    I think one really tactful and effective way to arouse curiosity is to create “anticipation” by providing your audience with a lesson or strategy that can be divided up into a “series” of messages.


  4. Interesting post and comments. We have to create curiosity in order to peak potential customer’s interest. However, what these comments indicate is that you want something really awesome if you are curious enough to take a peek. Interesting data 🙂

  5. Joyce Hansen says:

    Your brain has the unique ability to fill in the blanks in miliseconds. When it keeps noticing a pattern over time it can fill in the blanks to the predictable outcome. When it responds with curiosity to something new and different it wants to find out if there is a new pattern or if this is a old pattern dressed up in sheep’s clothing.

    If your brain’s curiosity is peaked, it be looking for the new and novel. If it doesn’t find it, your brain will remember. So with the next e-mail from the same person your brain will recognize it as a possible fraud (not content but a sales pitch), but against your better judgment you will open it up just to see if you are wrong. Hence your frustration and disappointment.

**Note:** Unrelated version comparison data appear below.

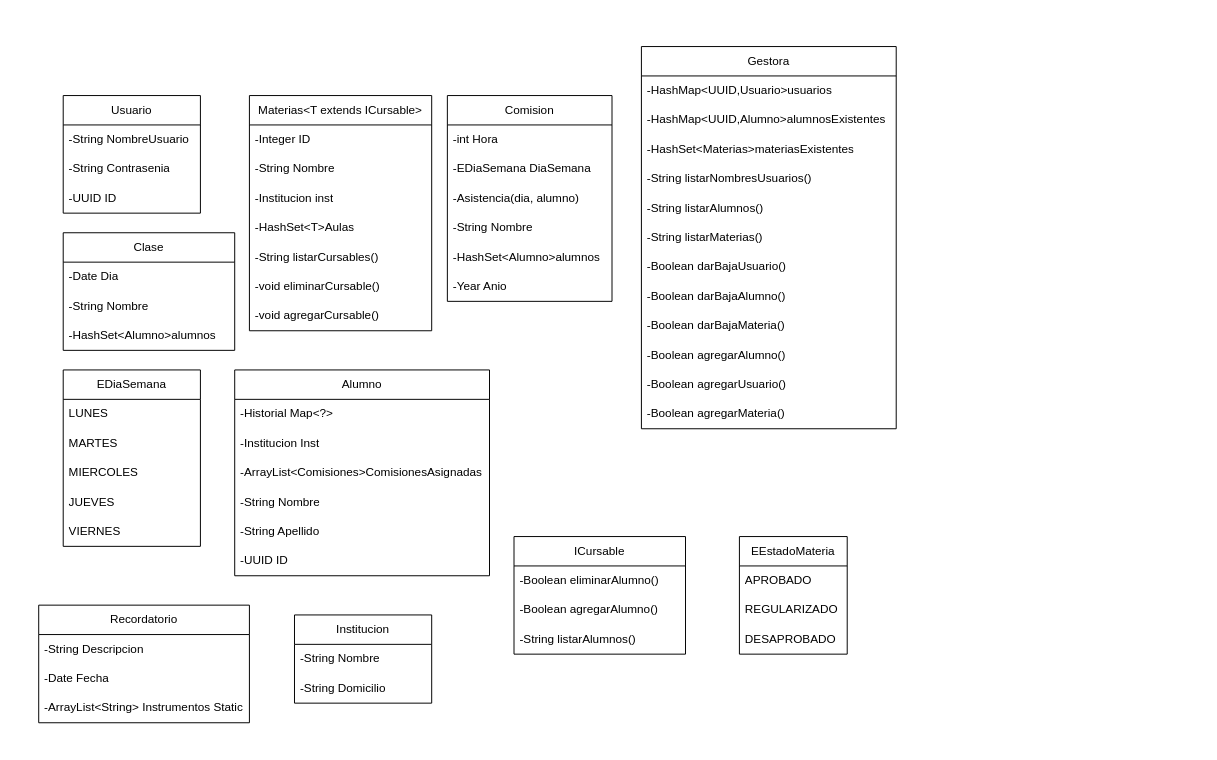
Before: TpFinalUML.drawio in MLN-git/TrabajoPractico-2.0_2026, a draw.io diagram. Source tidied: cells renumbered, new cells numbered last; positions are measured from the earlier drawing's top-left corner, leaving out a move shared by most shapes. Both pictures are drawn from the tidied source at 98%, with x=0, y=0 at pixel (38, 46).
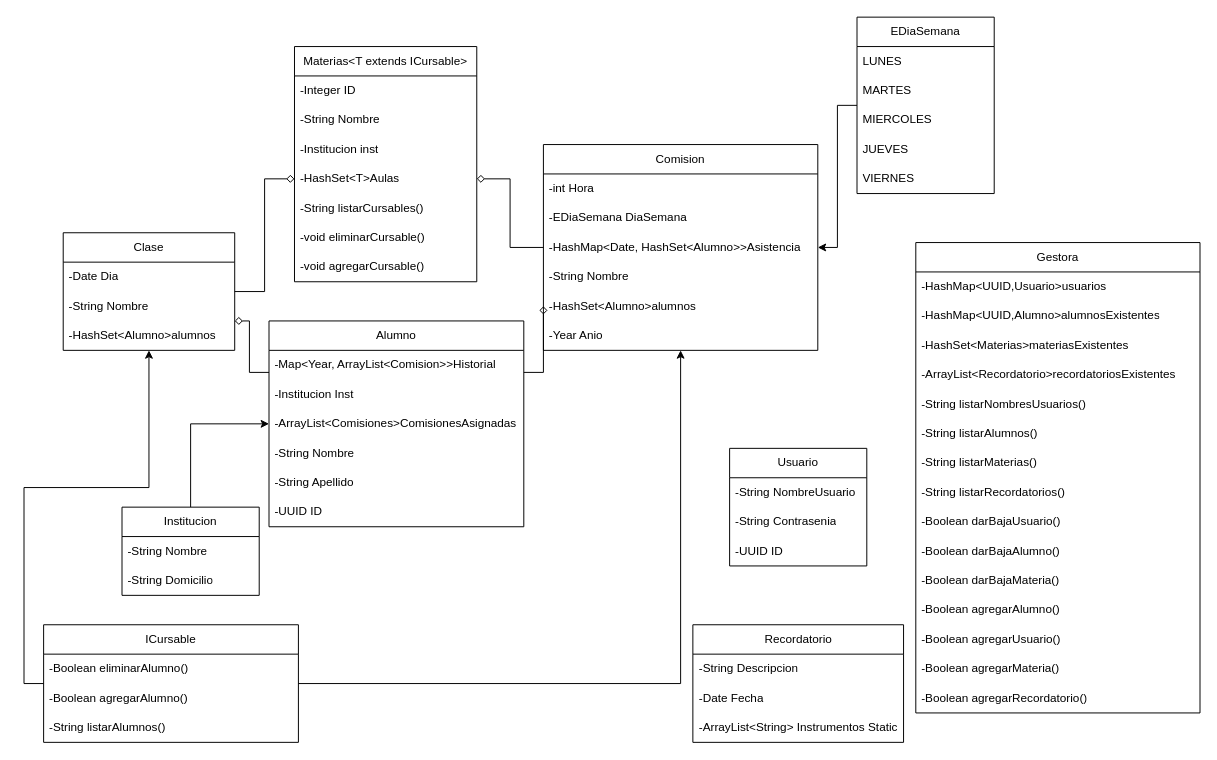
After the change.

Unchanged cells that the change refers to:
```xml
<mxCell id="6" value="-HashSet&amp;lt;T&amp;gt;Aulas" style="text;strokeColor=none;fillColor=none;align=left;verticalAlign=middle;spacingLeft=4;spacingRight=4;overflow=hidden;points=[[0,0.5],[1,0.5]];portConstraint=eastwest;whiteSpace=wrap;html=1;" parent="2" vertex="1">
  <mxGeometry y="120" width="186" height="30" as="geometry" />
</mxCell>
<mxCell id="48" value="Clase" style="swimlane;fontStyle=0;horizontal=1;startSize=30;whiteSpace=wrap;html=1;" parent="1" vertex="1">
  <mxGeometry x="25" y="190" width="175" height="120" as="geometry" />
</mxCell>
```

What changed in the source:
```diff
@@
     <mxCell id="2" value="Materias&amp;lt;T extends ICursable&amp;gt;" style="swimlane;fontStyle=0;horizontal=1;startSize=30;whiteSpace=wrap;html=1;" parent="1" vertex="1">
-      <mxGeometry x="215" y="50" width="186" height="240" as="geometry" />
+      <mxGeometry x="261" width="186" height="240" as="geometry" />
     </mxCell>
@@
+    <mxCell id="66" style="edgeStyle=orthogonalEdgeStyle;rounded=0;jettySize=auto;html=1;exitX=0;exitY=0.5;exitDx=0;exitDy=0;entryX=1;entryY=0.5;entryDx=0;entryDy=0;defaultLabelBackgroundColor=page;labelPadding=0 4;endArrow=diamond;endFill=0;" parent="1" edge="1" source="10" target="6">
+      <mxGeometry relative="1" as="geometry" />
+    </mxCell>
     <mxCell id="10" value="Comision" style="swimlane;fontStyle=0;horizontal=1;startSize=30;whiteSpace=wrap;html=1;" parent="1" vertex="1">
-      <mxGeometry x="417" y="50" width="168" height="210" as="geometry" />
+      <mxGeometry x="515" y="100" width="280" height="210" as="geometry" />
     </mxCell>
     <mxCell id="11" value="-int Hora" style="text;strokeColor=none;fillColor=none;align=left;verticalAlign=middle;spacingLeft=4;spacingRight=4;overflow=hidden;whiteSpace=wrap;html=1;" parent="10" vertex="1">
-      <mxGeometry y="30" width="168" height="30" as="geometry" />
+      <mxGeometry y="30" width="280" height="30" as="geometry" />
     </mxCell>
     <mxCell id="12" value="-EDiaSemana DiaSemana" style="text;strokeColor=none;fillColor=none;align=left;verticalAlign=middle;spacingLeft=4;spacingRight=4;overflow=hidden;whiteSpace=wrap;html=1;" parent="10" vertex="1">
-      <mxGeometry y="60" width="168" height="30" as="geometry" />
+      <mxGeometry y="60" width="280" height="30" as="geometry" />
     </mxCell>
-    <mxCell id="13" value="-Asistencia(dia, alumno)" style="text;strokeColor=none;fillColor=none;align=left;verticalAlign=middle;spacingLeft=4;spacingRight=4;overflow=hidden;whiteSpace=wrap;html=1;" parent="10" vertex="1">
-      <mxGeometry y="90" width="168" height="30" as="geometry" />
+    <mxCell id="13" value="-HashMap&amp;lt;Date, HashSet&amp;lt;Alumno&amp;gt;&amp;gt;Asistencia" style="text;strokeColor=none;fillColor=none;align=left;verticalAlign=middle;spacingLeft=4;spacingRight=4;overflow=hidden;whiteSpace=wrap;html=1;" parent="10" vertex="1">
+      <mxGeometry y="90" width="280" height="30" as="geometry" />
     </mxCell>
     <mxCell id="14" value="-String Nombre" style="text;strokeColor=none;fillColor=none;align=left;verticalAlign=middle;spacingLeft=4;spacingRight=4;overflow=hidden;whiteSpace=wrap;html=1;" parent="10" vertex="1">
-      <mxGeometry y="120" width="168" height="30" as="geometry" />
+      <mxGeometry y="120" width="280" height="30" as="geometry" />
     </mxCell>
     <mxCell id="15" value="-HashSet&amp;lt;Alumno&amp;gt;alumnos" style="text;strokeColor=none;fillColor=none;align=left;verticalAlign=middle;spacingLeft=4;spacingRight=4;overflow=hidden;points=[[0,0.5],[1,0.5]];portConstraint=eastwest;whiteSpace=wrap;html=1;" parent="10" vertex="1">
-      <mxGeometry y="150" width="168" height="30" as="geometry" />
+      <mxGeometry y="150" width="280" height="30" as="geometry" />
     </mxCell>
     <mxCell id="16" value="-Year Anio" style="text;strokeColor=none;fillColor=none;align=left;verticalAlign=middle;spacingLeft=4;spacingRight=4;overflow=hidden;whiteSpace=wrap;html=1;" parent="10" vertex="1">
-      <mxGeometry y="180" width="168" height="30" as="geometry" />
+      <mxGeometry y="180" width="280" height="30" as="geometry" />
     </mxCell>
+    <mxCell id="67" style="edgeStyle=orthogonalEdgeStyle;rounded=0;jettySize=auto;html=1;exitX=0.5;exitY=0;exitDx=0;exitDy=0;defaultLabelBackgroundColor=page;labelPadding=0 4;" parent="1" edge="1" source="17" target="37">
+      <mxGeometry relative="1" as="geometry" />
+    </mxCell>
     <mxCell id="17" value="Institucion" style="swimlane;fontStyle=0;horizontal=1;startSize=30;whiteSpace=wrap;html=1;" parent="1" vertex="1">
-      <mxGeometry x="261" y="580" width="140" height="90" as="geometry" />
+      <mxGeometry x="85" y="470" width="140" height="90" as="geometry" />
     </mxCell>
@@
     <mxCell id="20" value="Recordatorio" style="swimlane;fontStyle=0;horizontal=1;startSize=30;whiteSpace=wrap;html=1;" parent="1" vertex="1">
-      <mxGeometry y="570" width="215" height="120" as="geometry" />
+      <mxGeometry x="667.5" y="590" width="215" height="120" as="geometry" />
     </mxCell>
@@
     <mxCell id="24" value="Gestora" style="swimlane;fontStyle=0;horizontal=1;startSize=30;whiteSpace=wrap;html=1;" parent="1" vertex="1">
-      <mxGeometry x="615" width="260" height="390" as="geometry" />
+      <mxGeometry x="895" y="200" width="290" height="480" as="geometry" />
     </mxCell>
     <mxCell id="25" value="-HashMap&amp;lt;UUID,Usuario&amp;gt;usuarios" style="text;strokeColor=none;fillColor=none;align=left;verticalAlign=middle;spacingLeft=4;spacingRight=4;overflow=hidden;whiteSpace=wrap;html=1;" parent="24" vertex="1">
-      <mxGeometry y="30" width="260" height="30" as="geometry" />
+      <mxGeometry y="30" width="290" height="30" as="geometry" />
     </mxCell>
     <mxCell id="26" value="-HashMap&amp;lt;UUID,Alumno&amp;gt;alumnosExistentes" style="text;strokeColor=none;fillColor=none;align=left;verticalAlign=middle;spacingLeft=4;spacingRight=4;overflow=hidden;whiteSpace=wrap;html=1;" parent="24" vertex="1">
-      <mxGeometry y="60" width="260" height="30" as="geometry" />
+      <mxGeometry y="60" width="290" height="30" as="geometry" />
     </mxCell>
     <mxCell id="27" value="-HashSet&amp;lt;Materias&amp;gt;materiasExistentes" style="text;strokeColor=none;fillColor=none;align=left;verticalAlign=middle;spacingLeft=4;spacingRight=4;overflow=hidden;whiteSpace=wrap;html=1;" parent="24" vertex="1">
-      <mxGeometry y="90" width="260" height="30" as="geometry" />
+      <mxGeometry y="90" width="290" height="30" as="geometry" />
     </mxCell>
+    <mxCell id="68" value="-ArrayList&amp;lt;Recordatorio&amp;gt;recordatoriosExistentes" style="text;strokeColor=none;fillColor=none;align=left;verticalAlign=middle;spacingLeft=4;spacingRight=4;overflow=hidden;whiteSpace=wrap;html=1;" parent="24" vertex="1">
+      <mxGeometry y="120" width="290" height="30" as="geometry" />
+    </mxCell>
     <mxCell id="28" value="-String listarNombresUsuarios()" style="text;strokeColor=none;fillColor=none;align=left;verticalAlign=middle;spacingLeft=4;spacingRight=4;overflow=hidden;whiteSpace=wrap;html=1;" parent="24" vertex="1">
-      <mxGeometry y="120" width="260" height="30" as="geometry" />
+      <mxGeometry y="150" width="290" height="30" as="geometry" />
     </mxCell>
     <mxCell id="29" value="-String listarAlumnos()" style="text;strokeColor=none;fillColor=none;align=left;verticalAlign=middle;spacingLeft=4;spacingRight=4;overflow=hidden;whiteSpace=wrap;html=1;" parent="24" vertex="1">
-      <mxGeometry y="150" width="260" height="30" as="geometry" />
+      <mxGeometry y="180" width="290" height="30" as="geometry" />
     </mxCell>
     <mxCell id="30" value="-String listarMaterias()" style="text;strokeColor=none;fillColor=none;align=left;verticalAlign=middle;spacingLeft=4;spacingRight=4;overflow=hidden;whiteSpace=wrap;html=1;" parent="24" vertex="1">
-      <mxGeometry y="180" width="260" height="30" as="geometry" />
+      <mxGeometry y="210" width="290" height="30" as="geometry" />
     </mxCell>
+    <mxCell id="69" value="-String listarRecordatorios()" style="text;strokeColor=none;fillColor=none;align=left;verticalAlign=middle;spacingLeft=4;spacingRight=4;overflow=hidden;whiteSpace=wrap;html=1;" parent="24" vertex="1">
+      <mxGeometry y="240" width="290" height="30" as="geometry" />
+    </mxCell>
     <mxCell id="31" value="-Boolean darBajaUsuario()" style="text;strokeColor=none;fillColor=none;align=left;verticalAlign=middle;spacingLeft=4;spacingRight=4;overflow=hidden;whiteSpace=wrap;html=1;" parent="24" vertex="1">
-      <mxGeometry y="210" width="260" height="30" as="geometry" />
+      <mxGeometry y="270" width="290" height="30" as="geometry" />
     </mxCell>
     <mxCell id="32" value="-Boolean darBajaAlumno()" style="text;strokeColor=none;fillColor=none;align=left;verticalAlign=middle;spacingLeft=4;spacingRight=4;overflow=hidden;whiteSpace=wrap;html=1;" parent="24" vertex="1">
-      <mxGeometry y="240" width="260" height="30" as="geometry" />
+      <mxGeometry y="300" width="290" height="30" as="geometry" />
     </mxCell>
     <mxCell id="33" value="-Boolean darBajaMateria()" style="text;strokeColor=none;fillColor=none;align=left;verticalAlign=middle;spacingLeft=4;spacingRight=4;overflow=hidden;whiteSpace=wrap;html=1;" parent="24" vertex="1">
-      <mxGeometry y="270" width="260" height="30" as="geometry" />
+      <mxGeometry y="330" width="290" height="30" as="geometry" />
     </mxCell>
     <mxCell id="34" value="-Boolean agregarAlumno()" style="text;strokeColor=none;fillColor=none;align=left;verticalAlign=middle;spacingLeft=4;spacingRight=4;overflow=hidden;whiteSpace=wrap;html=1;" parent="24" vertex="1">
-      <mxGeometry y="300" width="260" height="30" as="geometry" />
+      <mxGeometry y="360" width="290" height="30" as="geometry" />
     </mxCell>
     <mxCell id="35" value="-Boolean agregarUsuario()" style="text;strokeColor=none;fillColor=none;align=left;verticalAlign=middle;spacingLeft=4;spacingRight=4;overflow=hidden;whiteSpace=wrap;html=1;" parent="24" vertex="1">
-      <mxGeometry y="330" width="260" height="30" as="geometry" />
+      <mxGeometry y="390" width="290" height="30" as="geometry" />
     </mxCell>
     <mxCell id="36" value="-Boolean agregarMateria()" style="text;strokeColor=none;fillColor=none;align=left;verticalAlign=middle;spacingLeft=4;spacingRight=4;overflow=hidden;whiteSpace=wrap;html=1;" parent="24" vertex="1">
-      <mxGeometry y="360" width="260" height="30" as="geometry" />
+      <mxGeometry y="420" width="290" height="30" as="geometry" />
     </mxCell>
+    <mxCell id="70" value="-Boolean agregarRecordatorio()" style="text;strokeColor=none;fillColor=none;align=left;verticalAlign=middle;spacingLeft=4;spacingRight=4;overflow=hidden;whiteSpace=wrap;html=1;" parent="24" vertex="1">
+      <mxGeometry y="450" width="290" height="30" as="geometry" />
+    </mxCell>
+    <mxCell id="71" style="edgeStyle=orthogonalEdgeStyle;rounded=0;jettySize=auto;html=1;exitX=0;exitY=0.25;exitDx=0;exitDy=0;entryX=1;entryY=0.75;entryDx=0;entryDy=0;defaultLabelBackgroundColor=page;labelPadding=0 4;endArrow=diamond;endFill=0;" parent="1" edge="1" source="37" target="48">
+      <mxGeometry relative="1" as="geometry" />
+    </mxCell>
+    <mxCell id="72" style="edgeStyle=orthogonalEdgeStyle;rounded=0;jettySize=auto;html=1;exitX=1;exitY=0.25;exitDx=0;exitDy=0;entryX=0;entryY=0.5;entryDx=0;entryDy=0;defaultLabelBackgroundColor=page;labelPadding=0 4;endArrow=diamond;endFill=0;" parent="1" edge="1" source="37" target="15">
+      <mxGeometry relative="1" as="geometry" />
+    </mxCell>
     <mxCell id="37" value="Alumno" style="swimlane;fontStyle=0;horizontal=1;startSize=30;whiteSpace=wrap;html=1;" parent="1" vertex="1">
-      <mxGeometry x="200" y="330" width="260" height="210" as="geometry" />
+      <mxGeometry x="235" y="280" width="260" height="210" as="geometry" />
     </mxCell>
-    <mxCell id="38" value="-Historial Map&amp;lt;?&amp;gt;" style="text;strokeColor=none;fillColor=none;align=left;verticalAlign=middle;spacingLeft=4;spacingRight=4;overflow=hidden;whiteSpace=wrap;html=1;" parent="37" vertex="1">
+    <mxCell id="38" value="-Map&amp;lt;Year, ArrayList&amp;lt;Comision&amp;gt;&amp;gt;Historial" style="text;strokeColor=none;fillColor=none;align=left;verticalAlign=middle;spacingLeft=4;spacingRight=4;overflow=hidden;whiteSpace=wrap;html=1;" parent="37" vertex="1">
       <mxGeometry y="30" width="260" height="30" as="geometry" />
     </mxCell>
@@
     <mxCell id="44" value="Usuario" style="swimlane;fontStyle=0;horizontal=1;startSize=30;whiteSpace=wrap;html=1;" parent="1" vertex="1">
-      <mxGeometry x="25" y="50" width="140" height="120" as="geometry" />
+      <mxGeometry x="705" y="410" width="140" height="120" as="geometry" />
     </mxCell>
@@
+    <mxCell id="73" style="edgeStyle=orthogonalEdgeStyle;rounded=0;jettySize=auto;html=1;exitX=1;exitY=0.5;exitDx=0;exitDy=0;entryX=0;entryY=0.5;entryDx=0;entryDy=0;defaultLabelBackgroundColor=page;labelPadding=0 4;endArrow=diamond;endFill=0;" parent="1" edge="1" source="48" target="6">
+      <mxGeometry relative="1" as="geometry" />
+    </mxCell>
@@
-    <mxCell id="52" value="EEstadoMateria" style="swimlane;fontStyle=0;horizontal=1;startSize=30;whiteSpace=wrap;html=1;" parent="1" vertex="1">
-      <mxGeometry x="715" y="500" width="110" height="120" as="geometry" />
-    </mxCell>
-    <mxCell id="53" value="APROBADO" style="text;strokeColor=none;fillColor=none;align=left;verticalAlign=middle;spacingLeft=4;spacingRight=4;overflow=hidden;whiteSpace=wrap;html=1;" parent="52" vertex="1">
-      <mxGeometry y="30" width="110" height="30" as="geometry" />
-    </mxCell>
-    <mxCell id="54" value="REGULARIZADO" style="text;strokeColor=none;fillColor=none;align=left;verticalAlign=middle;spacingLeft=4;spacingRight=4;overflow=hidden;whiteSpace=wrap;html=1;" parent="52" vertex="1">
-      <mxGeometry y="60" width="110" height="30" as="geometry" />
-    </mxCell>
-    <mxCell id="55" value="DESAPROBADO" style="text;strokeColor=none;fillColor=none;align=left;verticalAlign=middle;spacingLeft=4;spacingRight=4;overflow=hidden;whiteSpace=wrap;html=1;" parent="52" vertex="1">
-      <mxGeometry y="90" width="110" height="30" as="geometry" />
-    </mxCell>
-    <mxCell id="56" value="ICursable" style="swimlane;fontStyle=0;horizontal=1;startSize=30;whiteSpace=wrap;html=1;" parent="1" vertex="1">
-      <mxGeometry x="485" y="500" width="175" height="120" as="geometry" />
-    </mxCell>
-    <mxCell id="57" value="-Boolean eliminarAlumno()" style="text;strokeColor=none;fillColor=none;align=left;verticalAlign=middle;spacingLeft=4;spacingRight=4;overflow=hidden;whiteSpace=wrap;html=1;" parent="56" vertex="1">
-      <mxGeometry y="30" width="175" height="30" as="geometry" />
-    </mxCell>
-    <mxCell id="58" value="-Boolean agregarAlumno()" style="text;strokeColor=none;fillColor=none;align=left;verticalAlign=middle;spacingLeft=4;spacingRight=4;overflow=hidden;whiteSpace=wrap;html=1;" parent="56" vertex="1">
-      <mxGeometry y="60" width="175" height="30" as="geometry" />
-    </mxCell>
-    <mxCell id="59" value="-String listarAlumnos()" style="text;strokeColor=none;fillColor=none;align=left;verticalAlign=middle;spacingLeft=4;spacingRight=4;overflow=hidden;whiteSpace=wrap;html=1;" parent="56" vertex="1">
-      <mxGeometry y="90" width="175" height="30" as="geometry" />
-    </mxCell>
+    <mxCell id="74" style="edgeStyle=orthogonalEdgeStyle;rounded=0;jettySize=auto;html=1;exitX=0;exitY=0.5;exitDx=0;exitDy=0;defaultLabelBackgroundColor=page;labelPadding=0 4;flowAnimation=1;" parent="1" edge="1" source="56" target="48">
+      <mxGeometry relative="1" as="geometry" />
+    </mxCell>
+    <mxCell id="75" style="edgeStyle=orthogonalEdgeStyle;rounded=0;jettySize=auto;html=1;exitX=1;exitY=0.5;exitDx=0;exitDy=0;defaultLabelBackgroundColor=page;labelPadding=0 4;flowAnimation=1;" parent="1" edge="1" source="56" target="10">
+      <mxGeometry relative="1" as="geometry" />
+    </mxCell>
+    <mxCell id="76" style="edgeStyle=orthogonalEdgeStyle;rounded=0;jettySize=auto;html=1;exitX=0;exitY=0.5;exitDx=0;exitDy=0;defaultLabelBackgroundColor=page;labelPadding=0 4;" parent="1" edge="1" source="60" target="10">
+      <mxGeometry relative="1" as="geometry" />
+    </mxCell>
     <mxCell id="60" value="EDiaSemana" style="swimlane;fontStyle=0;horizontal=1;startSize=30;whiteSpace=wrap;html=1;" parent="1" vertex="1">
-      <mxGeometry x="25" y="330" width="140" height="180" as="geometry" />
+      <mxGeometry x="835" y="-30" width="140" height="180" as="geometry" />
     </mxCell>
@@
+    <mxCell id="56" value="ICursable" style="swimlane;fontStyle=0;horizontal=1;startSize=30;whiteSpace=wrap;html=1;" parent="1" vertex="1">
+      <mxGeometry x="5" y="590" width="260" height="120" as="geometry" />
+    </mxCell>
+    <mxCell id="57" value="-Boolean eliminarAlumno()" style="text;strokeColor=none;fillColor=none;align=left;verticalAlign=middle;spacingLeft=4;spacingRight=4;overflow=hidden;whiteSpace=wrap;html=1;" parent="56" vertex="1">
+      <mxGeometry y="30" width="260" height="30" as="geometry" />
+    </mxCell>
+    <mxCell id="58" value="-Boolean agregarAlumno()" style="text;strokeColor=none;fillColor=none;align=left;verticalAlign=middle;spacingLeft=4;spacingRight=4;overflow=hidden;whiteSpace=wrap;html=1;" parent="56" vertex="1">
+      <mxGeometry y="60" width="260" height="30" as="geometry" />
+    </mxCell>
+    <mxCell id="59" value="-String listarAlumnos()" style="text;strokeColor=none;fillColor=none;align=left;verticalAlign=middle;spacingLeft=4;spacingRight=4;overflow=hidden;whiteSpace=wrap;html=1;" parent="56" vertex="1">
+      <mxGeometry y="90" width="260" height="30" as="geometry" />
+    </mxCell>
```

    Best thing to do is trust your feeling, Delete and don’t worry about it, because if you remain on the marketer’s list, there will be another e-mail on its way shortly.

  6. joe says:

    A very interesting post.
    I was interested in the online promotion side of curiosity and this answered it very well. What a thoughtful post.
    I think that curiosity should be used however it works. It’s up to the visitor to decide whether or not to view what it is that piqued that curiosity. If a sales letter, and this is not what you expected, you can always go on to the next page.
    In my small way of thinking, as an online marketer, I applaud the efforts the person went to try and get peeps (eyes, not people) to stop and read what was being promoted. It is not easy as a marketer to get someone to stop and click on something online and even more when competing with million other distractions. So, my hat is off to the marketer who succeeds in getting someone to stop and look and Kathryn, thanks for taking the time to write this up. I appreciate the information very much.

  7. Very awesome point here! I’ve heard of using curiosity and I know it’s a good tactic though you put it in a very great perspective!

    Thanks for turning on the light bulb in my head! 🙂